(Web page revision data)
---------------
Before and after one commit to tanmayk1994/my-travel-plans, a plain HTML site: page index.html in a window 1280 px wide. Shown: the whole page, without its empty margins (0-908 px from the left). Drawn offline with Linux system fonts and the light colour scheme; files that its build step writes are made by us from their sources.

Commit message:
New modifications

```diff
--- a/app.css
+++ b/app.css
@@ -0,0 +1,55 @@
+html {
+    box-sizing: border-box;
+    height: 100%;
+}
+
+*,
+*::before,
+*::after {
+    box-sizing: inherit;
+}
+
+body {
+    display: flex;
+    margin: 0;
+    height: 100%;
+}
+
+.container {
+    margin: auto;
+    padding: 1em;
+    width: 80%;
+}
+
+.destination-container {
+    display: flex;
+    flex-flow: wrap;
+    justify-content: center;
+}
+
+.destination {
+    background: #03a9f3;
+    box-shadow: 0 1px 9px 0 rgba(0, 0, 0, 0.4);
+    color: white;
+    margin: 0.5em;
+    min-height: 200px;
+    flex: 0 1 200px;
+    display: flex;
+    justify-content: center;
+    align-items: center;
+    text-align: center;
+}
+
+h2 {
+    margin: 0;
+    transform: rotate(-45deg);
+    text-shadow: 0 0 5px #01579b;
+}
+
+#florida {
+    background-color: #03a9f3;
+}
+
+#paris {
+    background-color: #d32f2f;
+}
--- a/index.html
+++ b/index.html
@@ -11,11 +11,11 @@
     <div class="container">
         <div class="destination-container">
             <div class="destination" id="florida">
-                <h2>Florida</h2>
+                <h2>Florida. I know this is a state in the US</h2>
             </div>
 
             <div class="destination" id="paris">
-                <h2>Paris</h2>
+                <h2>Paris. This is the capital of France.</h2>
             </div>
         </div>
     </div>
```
---------------
### [EXERCISE REQUIREMENTS]
Wherever a line of the data holds "destination", copy that line.

### [EXERCISE OUTPUT]
+.destination-container {
+.destination {
         <div class="destination-container">
             <div class="destination" id="florida">
             <div class="destination" id="paris">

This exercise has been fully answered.